Data Processor

Definition & Meaning:

A Data Processor is an entity that processes personal data on behalf of a Data Controller.

This processing involves any operation performed on personal data, such as collection, recording, organization, structuring, storage, adaptation, retrieval, consultation, use, disclosure by transmission, dissemination, or otherwise making available, alignment or combination, restriction, erasure, or destruction.

For instance, if you own an online store, you might use a third-party payment processing service to handle transactions. In this scenario, the payment service acts as the data processor, managing your customers’ financial data under your instructions.

The relationship between you (the Data Controller) and the Data Processor must be regulated by a contract or other legal act under EU law or the law of Member States, stipulating the subject matter and duration of the processing, the nature and purpose of the processing, the type of personal data, categories of data subjects, and the obligations and rights of the controller.

This is to ensure that the processing is conducted in accordance with the applicable data protection laws, such as the General Data Protection Regulation (GDPR) if you operate within or cater to individuals in the European Union.

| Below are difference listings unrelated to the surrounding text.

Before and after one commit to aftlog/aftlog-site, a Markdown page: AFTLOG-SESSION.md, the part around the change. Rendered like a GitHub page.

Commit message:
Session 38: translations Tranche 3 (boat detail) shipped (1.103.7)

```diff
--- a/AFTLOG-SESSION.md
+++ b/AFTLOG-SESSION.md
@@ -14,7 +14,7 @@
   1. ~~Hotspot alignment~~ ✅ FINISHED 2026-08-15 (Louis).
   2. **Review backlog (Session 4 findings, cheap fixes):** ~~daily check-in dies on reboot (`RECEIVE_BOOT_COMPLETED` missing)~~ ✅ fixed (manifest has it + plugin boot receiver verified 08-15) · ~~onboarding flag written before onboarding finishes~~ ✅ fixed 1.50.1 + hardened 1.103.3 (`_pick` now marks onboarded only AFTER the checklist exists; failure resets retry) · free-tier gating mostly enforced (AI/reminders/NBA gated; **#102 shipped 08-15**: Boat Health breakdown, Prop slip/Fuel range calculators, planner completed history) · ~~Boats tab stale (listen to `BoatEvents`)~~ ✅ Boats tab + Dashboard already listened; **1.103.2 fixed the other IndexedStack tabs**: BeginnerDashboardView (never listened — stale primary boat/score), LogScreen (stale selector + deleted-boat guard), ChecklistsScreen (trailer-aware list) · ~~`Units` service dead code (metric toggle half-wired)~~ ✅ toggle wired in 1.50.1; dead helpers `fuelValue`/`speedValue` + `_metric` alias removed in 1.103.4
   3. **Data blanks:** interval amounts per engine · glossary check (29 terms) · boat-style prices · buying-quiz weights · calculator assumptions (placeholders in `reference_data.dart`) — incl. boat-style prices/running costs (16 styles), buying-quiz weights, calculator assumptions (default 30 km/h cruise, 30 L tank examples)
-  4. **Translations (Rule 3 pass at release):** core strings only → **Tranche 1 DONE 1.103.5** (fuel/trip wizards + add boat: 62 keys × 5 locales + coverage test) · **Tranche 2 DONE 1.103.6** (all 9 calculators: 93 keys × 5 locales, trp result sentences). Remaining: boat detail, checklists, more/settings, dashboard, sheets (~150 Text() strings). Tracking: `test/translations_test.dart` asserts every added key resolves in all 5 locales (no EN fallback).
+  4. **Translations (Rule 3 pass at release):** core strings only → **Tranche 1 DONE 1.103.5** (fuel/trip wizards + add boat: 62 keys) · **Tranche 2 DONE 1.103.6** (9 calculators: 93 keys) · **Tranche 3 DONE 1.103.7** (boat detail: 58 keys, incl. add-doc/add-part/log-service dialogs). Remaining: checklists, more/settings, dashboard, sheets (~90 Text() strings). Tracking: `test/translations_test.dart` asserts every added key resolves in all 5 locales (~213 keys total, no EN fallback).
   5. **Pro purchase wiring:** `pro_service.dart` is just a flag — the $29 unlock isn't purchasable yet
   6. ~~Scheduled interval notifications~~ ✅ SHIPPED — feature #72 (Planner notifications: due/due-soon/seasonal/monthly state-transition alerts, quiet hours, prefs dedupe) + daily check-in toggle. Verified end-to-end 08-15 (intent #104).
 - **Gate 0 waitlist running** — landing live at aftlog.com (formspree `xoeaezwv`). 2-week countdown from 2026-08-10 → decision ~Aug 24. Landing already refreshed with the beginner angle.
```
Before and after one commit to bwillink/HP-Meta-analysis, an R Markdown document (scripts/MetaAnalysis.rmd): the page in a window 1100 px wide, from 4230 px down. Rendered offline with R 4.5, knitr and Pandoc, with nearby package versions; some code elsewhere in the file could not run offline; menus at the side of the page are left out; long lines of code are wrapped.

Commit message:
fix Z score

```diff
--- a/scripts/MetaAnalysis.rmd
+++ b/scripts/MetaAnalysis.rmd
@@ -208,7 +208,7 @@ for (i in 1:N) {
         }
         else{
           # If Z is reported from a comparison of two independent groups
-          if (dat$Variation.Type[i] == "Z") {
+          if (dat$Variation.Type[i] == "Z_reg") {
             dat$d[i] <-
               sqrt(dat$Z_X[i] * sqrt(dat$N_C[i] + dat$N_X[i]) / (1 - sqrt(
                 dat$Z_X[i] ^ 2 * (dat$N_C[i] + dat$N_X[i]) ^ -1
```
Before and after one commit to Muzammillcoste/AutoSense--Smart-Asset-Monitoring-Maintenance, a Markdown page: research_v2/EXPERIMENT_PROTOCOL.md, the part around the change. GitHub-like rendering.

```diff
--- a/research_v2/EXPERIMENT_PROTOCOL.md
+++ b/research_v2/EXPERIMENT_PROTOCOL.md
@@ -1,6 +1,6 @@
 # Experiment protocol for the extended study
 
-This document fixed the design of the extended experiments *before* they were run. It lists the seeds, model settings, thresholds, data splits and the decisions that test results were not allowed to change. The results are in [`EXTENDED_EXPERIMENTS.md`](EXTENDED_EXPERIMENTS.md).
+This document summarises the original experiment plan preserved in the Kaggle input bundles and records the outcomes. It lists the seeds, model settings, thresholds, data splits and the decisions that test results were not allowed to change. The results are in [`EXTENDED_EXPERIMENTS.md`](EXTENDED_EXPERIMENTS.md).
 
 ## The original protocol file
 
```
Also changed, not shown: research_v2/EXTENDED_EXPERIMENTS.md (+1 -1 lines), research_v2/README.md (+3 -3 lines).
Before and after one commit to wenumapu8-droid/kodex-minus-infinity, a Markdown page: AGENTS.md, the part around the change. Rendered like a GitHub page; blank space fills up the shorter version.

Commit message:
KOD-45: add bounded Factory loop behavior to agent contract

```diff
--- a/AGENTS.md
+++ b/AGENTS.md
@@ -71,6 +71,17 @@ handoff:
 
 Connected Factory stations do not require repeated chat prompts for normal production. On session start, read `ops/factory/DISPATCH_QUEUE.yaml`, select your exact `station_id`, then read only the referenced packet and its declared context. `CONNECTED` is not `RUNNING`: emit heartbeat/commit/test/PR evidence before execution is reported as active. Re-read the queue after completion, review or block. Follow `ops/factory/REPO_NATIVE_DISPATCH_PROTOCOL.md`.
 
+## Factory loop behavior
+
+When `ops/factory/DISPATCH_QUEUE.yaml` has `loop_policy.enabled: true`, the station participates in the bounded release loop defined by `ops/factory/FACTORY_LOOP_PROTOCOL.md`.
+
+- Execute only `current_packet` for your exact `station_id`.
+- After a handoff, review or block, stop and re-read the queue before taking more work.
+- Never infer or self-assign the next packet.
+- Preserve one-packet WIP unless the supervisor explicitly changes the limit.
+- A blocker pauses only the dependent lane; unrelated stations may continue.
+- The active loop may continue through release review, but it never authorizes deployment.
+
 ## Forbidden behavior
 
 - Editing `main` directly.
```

The Data Processor has specific legal obligations, including ensuring the security of the data they process, keeping records of processing activities, and notifying the Data Controller of any data breaches without undue delay.

For example, suppose the third-party payment processor experiences a data breach.

In that case, they are required to inform you immediately so that you can take appropriate measures, including notifying affected individuals and the relevant regulatory authorities if necessary.

Data Processors cannot engage another processor (sub-processor) without prior specific or general written authorization of the Data Controller.

If general authorization is given, the Processor must inform the Controller of any intended changes concerning the addition or replacement of other processors, thereby giving the Controller the opportunity to object to such changes.